“The take away is that as long as prescriptions are written in good faith based upon an examination of the patient, and if the doctor has established a legitimate medical purpose, there is no reason for concern,” said Lynch.
Explore This IssueOctober 2012
Diversion Occurs All Along Supply Chain
“Diversion can happen at so many places along the chain,” said Rusty Payne, a spokesman for the DEA drug diversion program in Washington, D.C. “People think it is just a doctor issue or a pharmacy issue, but it is that and much more.”
Specific to the diversion of narcotics, it can take the form of patients who “doc shop,” pharmacy theft and stolen prescription pads. Payne noted that around 70% of all abusers get their pills from friends or family.
He also stressed that the focus of the diversion project is not to stand between the patient and needed pain help. Much of their work involves inadequate record keeping and is dealt with administratively.
“It is important to understand that the laws are also there to protect the physician,” he noted. “We are law enforcers and do not get involved in legitimate doctor/patient relationships or decisions made about medical treatments.”
If physicians think there may be diversion problems occurring in their practice, they can contact the area DEA office and ask for the Office of Diversion Control. They can also visit www.deadiversion.usdoj.gov or call 1-800-882-9539.

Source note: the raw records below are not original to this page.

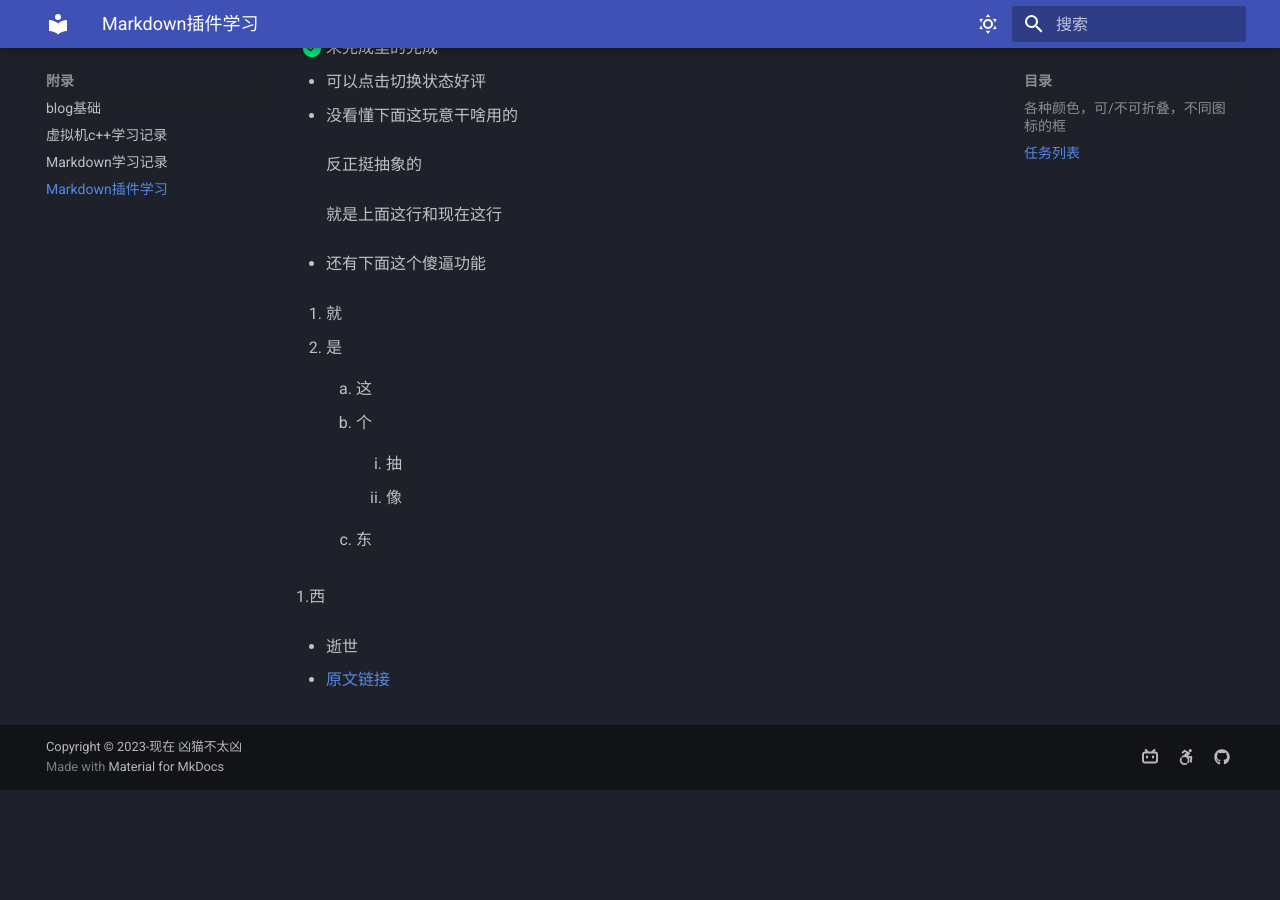
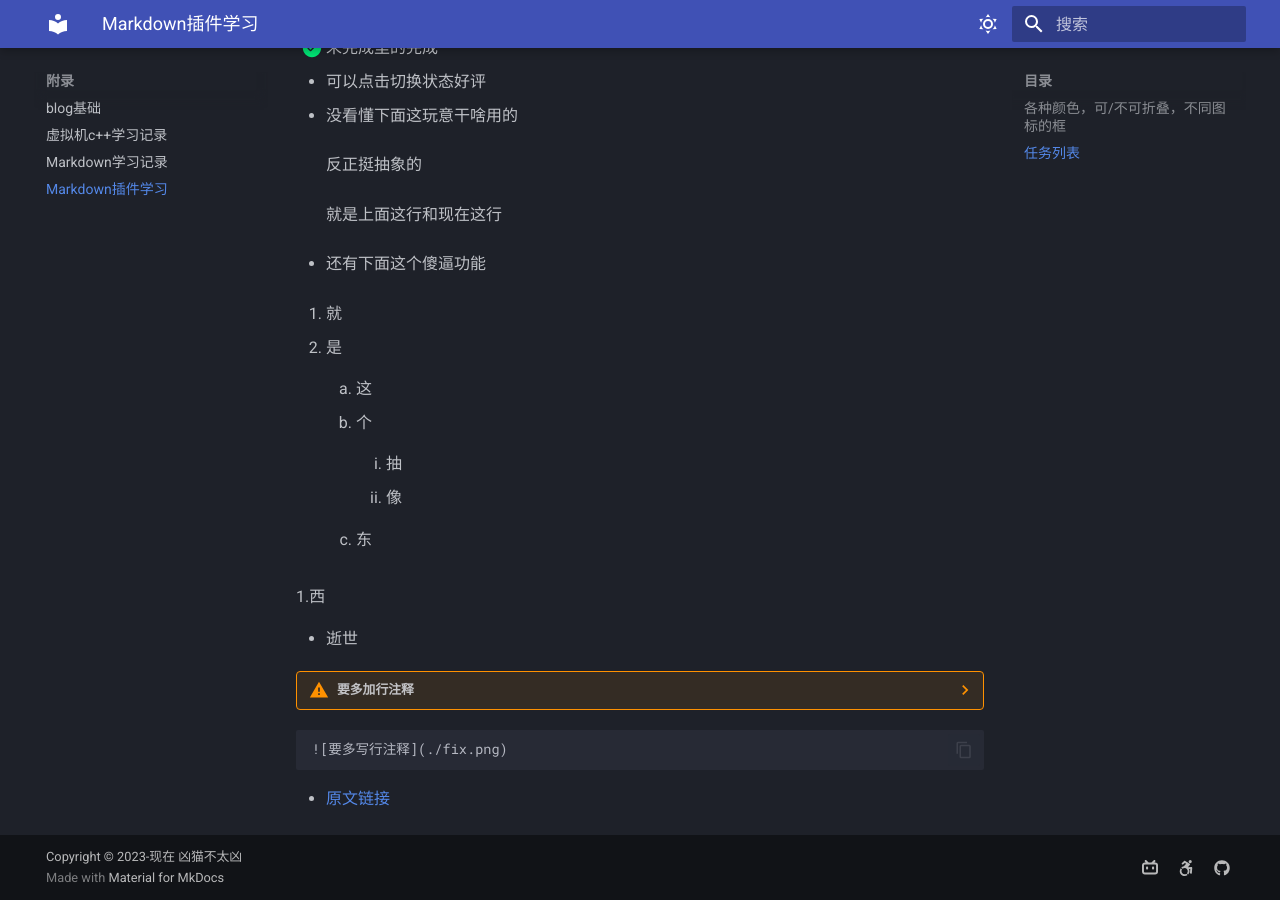
Before and after one commit to Xmbtx/xmbtx-blog, an MkDocs documentation site: the page built from docs/mkd/mkdex.md, in a window 1280 px wide and 900 px high, scrolled down 519 px. Built offline with MkDocs 1.6.1 and Material for MkDocs 9.7.7, drawn with Linux system fonts in a browser that asks for light colours; before the commit the page ends 1309 px from its top, so only the background shows below that.

Commit message:
2023-11-15_13:37:27 update

````diff
--- a/docs/mkd/mkdex.md
+++ b/docs/mkd/mkdex.md
@@ -47,4 +47,10 @@
 
 - 逝世
 
+??? warning "要多加行注释"
+
+```
+![要多写行注释](./fix.png)
+```
+
 - [原文链接](https://squidfunk.github.io/mkdocs-material/reference/lists/)
````
Also changed, not shown: docs/mkd/mkdex/fix.png (added).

According to a 1999 article published by the DEA, some of the signs of drug abuse and possible diversion of narcotics include patients who:

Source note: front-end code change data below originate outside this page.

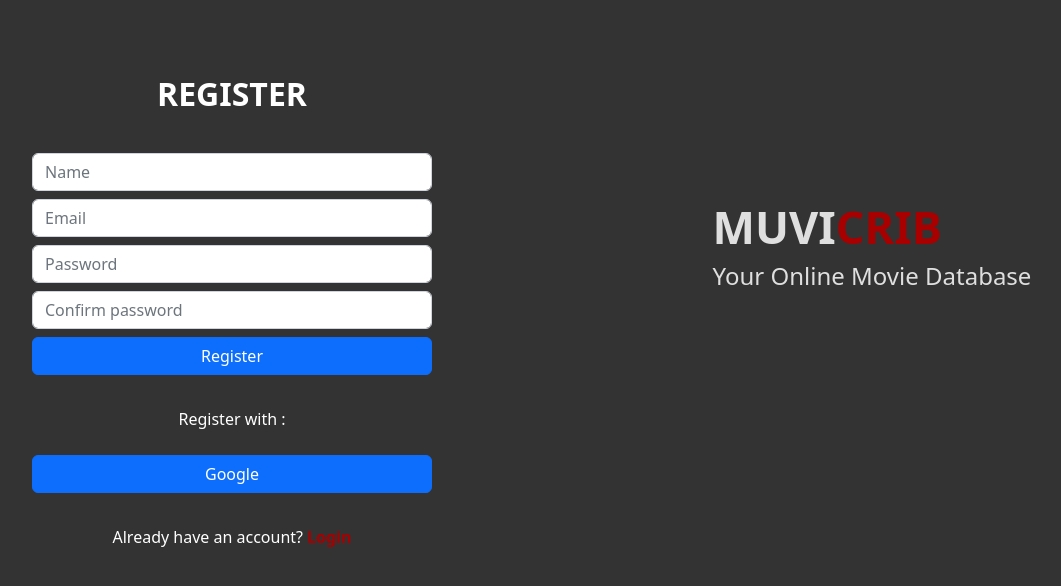
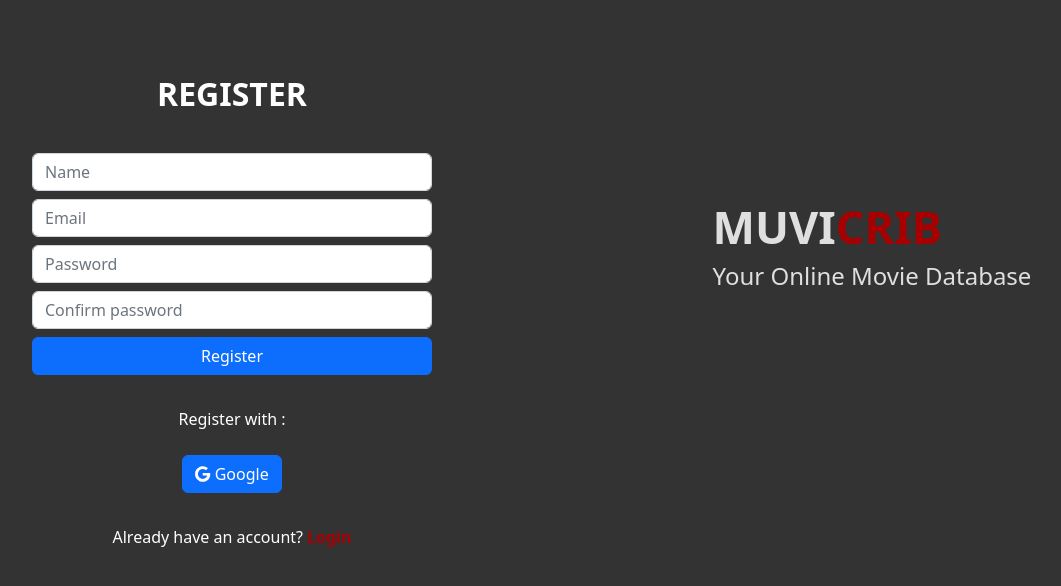
Before and after one commit to MNRCHY/Web_Movie, a React (Create React App) app: page /register in a window 1280 px wide. Shown: the top 586 px of the page, without its empty margins (56-1117 px from the left). Built offline with nearby package versions, Linux system fonts and the light colour scheme.

Commit message:
Google Auth Bug Fixed

```diff
--- a/src/components/GoogleLogin.js
+++ b/src/components/GoogleLogin.js
@@ -7,13 +7,12 @@
 import { useNavigate } from 'react-router-dom'
 
 function GoogleLogin({setToken}) {
-    const navigate = useNavigate
+    const navigate = useNavigate()
     const googleLogin = useGoogleLogin({
-        onSuccess: async (res) => {
-            console.log(res)
+        onSuccess: async (response) => {
             try {
                 const data = {
-                    access_token: res.access_token
+                    access_token: response.access_token
                 }
                 const res = await axios.post(
                   `${process.env.REACT_APP_AUTH_API}/api/v1/auth/google`,
@@ -22,16 +21,17 @@
                 if (res.data.token){
                   localStorage.setItem('token', res.data.token)
                   setToken(res.data.token)
-                  alert('oke')
-                //   navigate('/')
+                //   alert('Login google berhasil')
+                  navigate('/')
                 }
               } catch (error) {
+
                 alert(error.response.data.message)
 
               }
         },
         onError: (err) =>{
-
+            alert(err)
         }
     })
   return (
--- a/src/pages/SignIn.js
+++ b/src/pages/SignIn.js
@@ -1,6 +1,6 @@
 import axios from 'axios'
 import React, { useEffect, useState } from 'react'
-import { Button, Carousel, Form, Stack } from 'react-bootstrap'
+import { Button, Form, Stack } from 'react-bootstrap'
 import { Link, useNavigate } from 'react-router-dom'
 import GoogleLogin from '../components/GoogleLogin'
 
--- a/src/pages/SignUp.js
+++ b/src/pages/SignUp.js
@@ -2,7 +2,7 @@
 import React, { useState } from 'react'
 import { Button, Form, Stack } from 'react-bootstrap'
 import { Link, useNavigate } from 'react-router-dom'
-import { useGoogleLogin } from '@react-oauth/google'
+import GoogleLogin from '../components/GoogleLogin'
 
 
 function SignUp() {
@@ -11,6 +11,7 @@
   const [email, setEmail] = useState('')
   const [password, setPassword] = useState('')
   const [passConfirm, setPassConfirm] = useState('')
+  const [token, setToken] = useState(null)
   const navigate = useNavigate()
 
   const handleSubmit = async (e) => {
@@ -25,7 +26,7 @@
     if (password === ''){
       alert('Password is required')
     }
-    if (passConfirm == ''){
+    if (passConfirm === ''){
       alert('Please confirm your password')
     }
     if (passConfirm !== password){
@@ -49,6 +50,12 @@
       }
     }
   }
+
+  const handleLogout = () =>{
+    localStorage.removeItem('token')
+    setToken(null)
+  }
+
   return (
     <div className='LogSection'>
 
@@ -57,8 +64,8 @@
         <div className='d-flex justify-content-center'>
 
           <div className='FormSection'>
+            {!token? (
                           <Form className='d-flex justify-content-center' onSubmit={handleSubmit}>
-
                           <Stack gap={2}>
                             <div className='d-flex justify-content-center text-white mb-4'>
                               <h2> <strong>REGISTER</strong> </h2>
@@ -74,15 +81,48 @@
                               <p className='text-white'>Register with :</p>
                             </div>
 
-                <Button>Google</Button>
+                            <div className='d-flex justify-content-center'>
+                              <GoogleLogin setToken={setToken}/>
+                            </div>
 
                             <div className='d-flex justify-content-center text-white mt-4'>
                               <p> Already have an account? </p>
                               <Link to='/login' className='regisLink text-white ms-1'> <strong><span> Login </span></strong> </Link>
                             </div>
                           </Stack>
+                        </Form>
+            ):(
+              <div className='d-flex justify-content-center'>
+                <Button variant='danger' size='lg' onClick={handleLogout}> Logout </Button>
+              </div>
+            )}
+            {/* // <Form className='d-flex justify-content-center' onSubmit={handleSubmit}>
+            //   <Stack gap={2}>
+            //     <div className='d-flex justify-content-center text-white mb-4'>
+            //       <h2> <strong>REGISTER</strong> </h2>
+            //     </div>
 
-            </Form>
+            //     <Form.Control type='name' placeholder='Name' value={name} onChange={(e) => setName(e.target.value)}/>
+            //     <Form.Control type='email' placeholder='Email' value={email} onChange={(e) => setEmail(e.target.value)}/>
+            //     <Form.Control type='password' placeholder='Password' value={password} onChange={(e) => setPassword(e.target.value)}/>
+            //     <Form.Control type='password' placeholder='Confirm password' value={passConfirm} onChange={(e) => setPassConfirm(e.target.value)}/>
+            //     <Button type='submit'> Register </Button>
+
+            //     <div className='mt-4 d-flex justify-content-center'>
+            //       <p className='text-white'>Register with :</p>
+            //     </div>
+
+            //     <div className='d-flex justify-content-center'>
+            //       <GoogleLogin setToken={setToken}/>
+            //     </div>
+
+            //     <div className='d-flex justify-content-center text-white mt-4'>
+            //       <p> Already have an account? </p>
+            //       <Link to='/login' className='regisLink text-white ms-1'> <strong><span> Login </span></strong> </Link>
+            //     </div>
+            //   </Stack>
+            // </Form> */}
+
           </div>
 
         </div>
```
Lines whose indentation alone changed are shown as unchanged.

- Demand immediate attention;
- Have an unusually deep knowledge of controlled substances;
- Frequently give a medical history with textbook symptoms or a vague medical history;
- Have no family doctor or health insurance;

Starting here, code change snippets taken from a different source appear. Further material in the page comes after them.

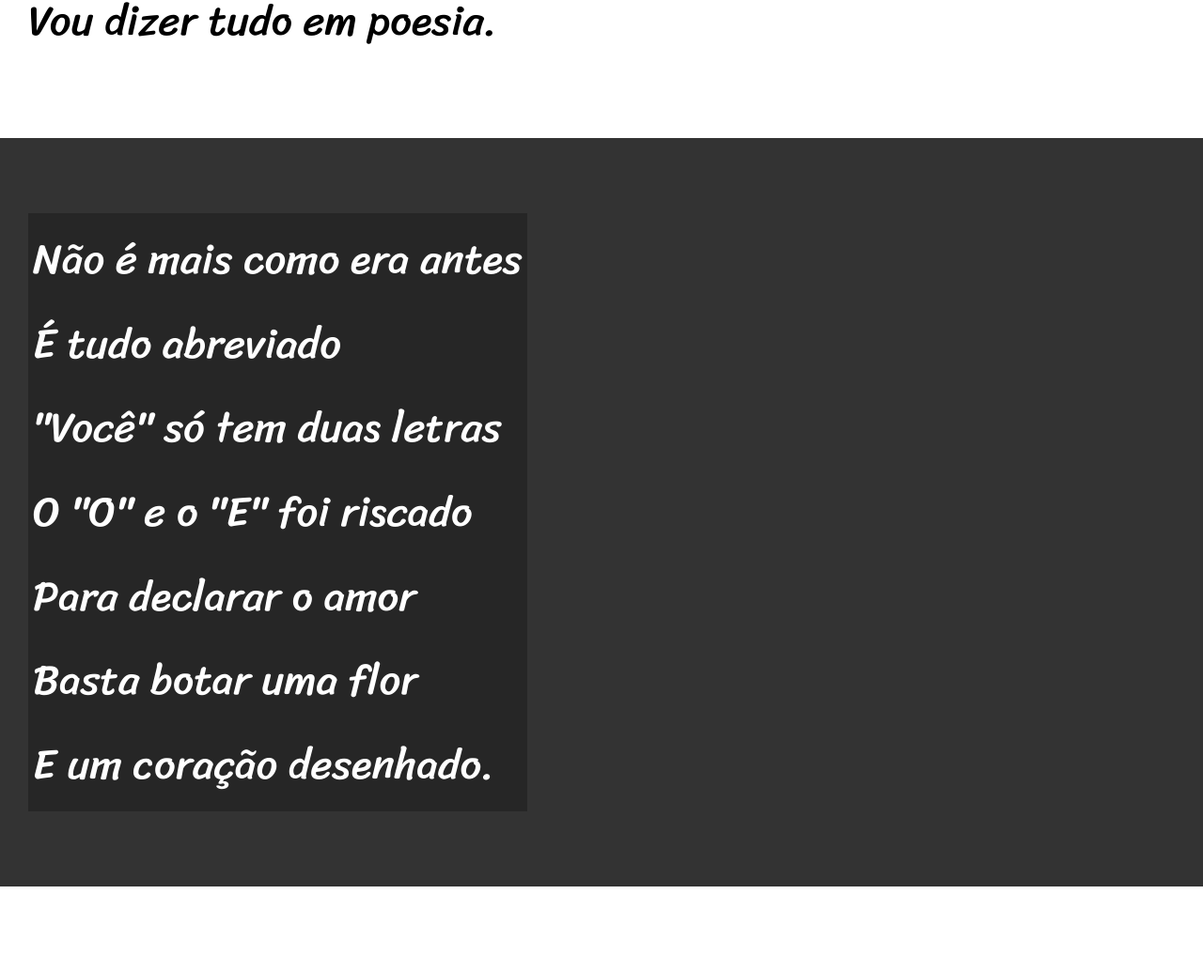
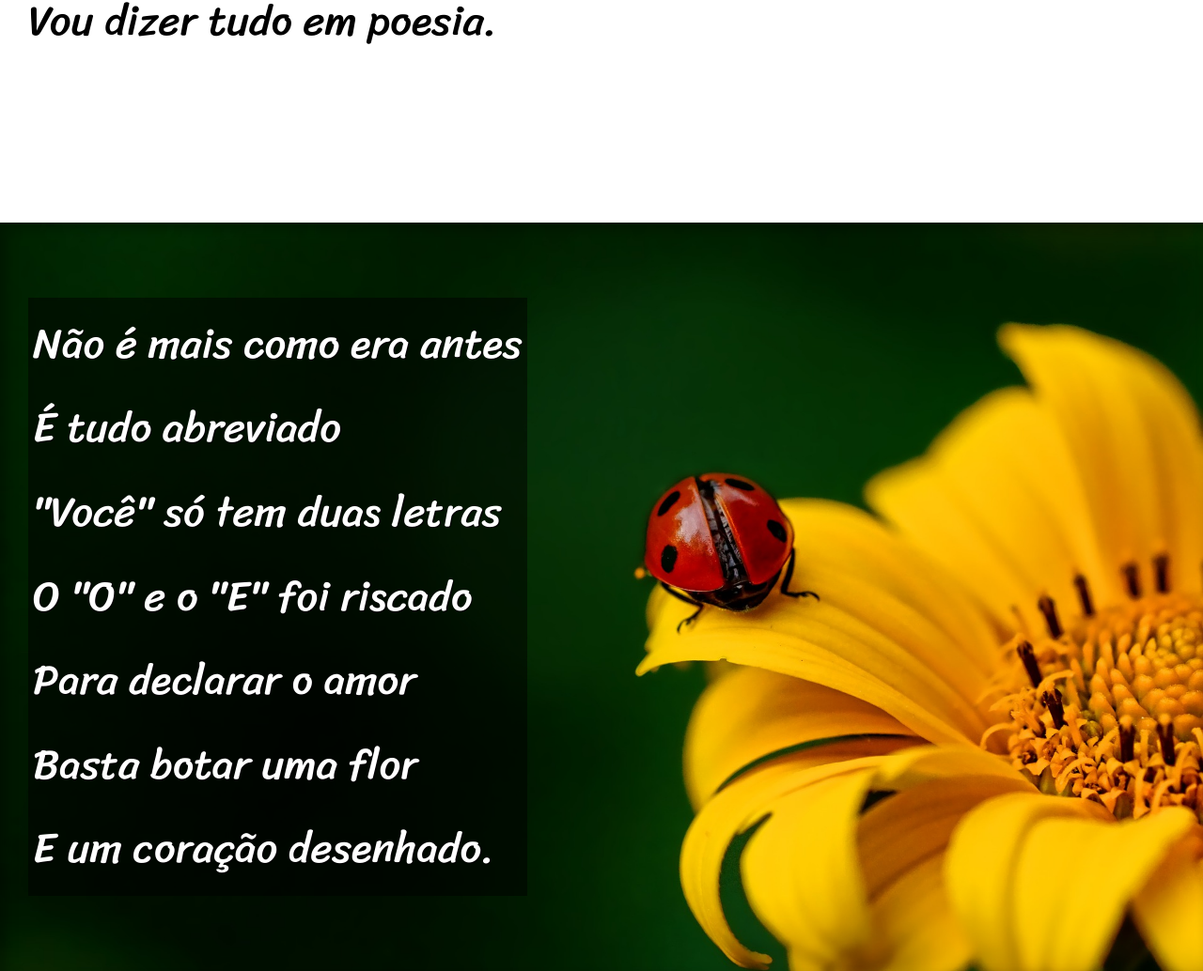
Before and after one commit to NandaKrush/html-css, a plain HTML site: page desafios/d012/index.html in a window 1280 px wide. Shown: the part 900-1934 px from the top of the page at 94% size. Drawn offline with Linux system fonts and the light colour scheme.

Commit message:
att final d12

```diff
--- a/desafios/d012/estilo/style.css
+++ b/desafios/d012/estilo/style.css
@@ -56,6 +56,10 @@ section {
     font-size: 3.5vw;
 }
 
+section > p {
+    padding-bottom: 2em;
+}
+
 section.normal {
     background-color: white;
     color: black;
@@ -63,13 +67,27 @@ section.normal {
 
 section.imagem {
     background-color: rgb(51, 51, 51);
-    color: white
+    color: white;
+    box-shadow: inset 6px 6px 13px 0px rgba(0, 0, 0, 0.322);
+    background-size: cover;
+    background-attachment: fixed;
 }
 
 section.imagem > p {
     display: inline-block;
     padding: 5px;
-    background-color: rgba(0, 0, 0, 0.253);
+    background-color: rgba(0, 0, 0, 0.5);
+    text-shadow: 1px 1px 0px black;
+}
+
+section#img01 {
+    background-image: url('../imagens/background001.jpg');
+    background-position: right center;
+
+}
+
+section#img02 {
+    background-image: url('../imagens/background002.jpg');
 }
 
 footer {
--- a/desafios/d012/index.html
+++ b/desafios/d012/index.html
@@ -23,7 +23,7 @@
                 Vou dizer tudo em poesia.
             </p>
         </section>
-        <section class="imagem">
+        <section class="imagem" id="img01">
             <p>
                 Não é mais como era antes <br>
                 É tudo abreviado <br>
@@ -54,7 +54,7 @@
                 Decifre esse rabisco. <br>
             </p>
         </section>
-        <section class="imagem">
+        <section class="imagem" id="img02">
             <p>
                 Tenho saudade das cartas <br>
                 Escritas com a própria mão <br>
```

- Request a specific drug and are reluctant to take or say they have an allergy to other options;
- Fail to keep appointments for further diagnostic tests or refuse to see another specialist;
- Have cutaneous signs of abuse such as track marks or related scars on the body;
- Must be seen right away, often near the end of or after normal office hours; and
- Need a replacement for a prescription that has been lost or stolen.
For the physician, there are certain things to look for when evaluating sources for medication supply. Physicians must first check to see whether or not the potential vendor is licensed by the appropriate federal and state authorities. If there are doubts, contact the maker of the medication to confirm that you are dealing with an established source of the company’s product.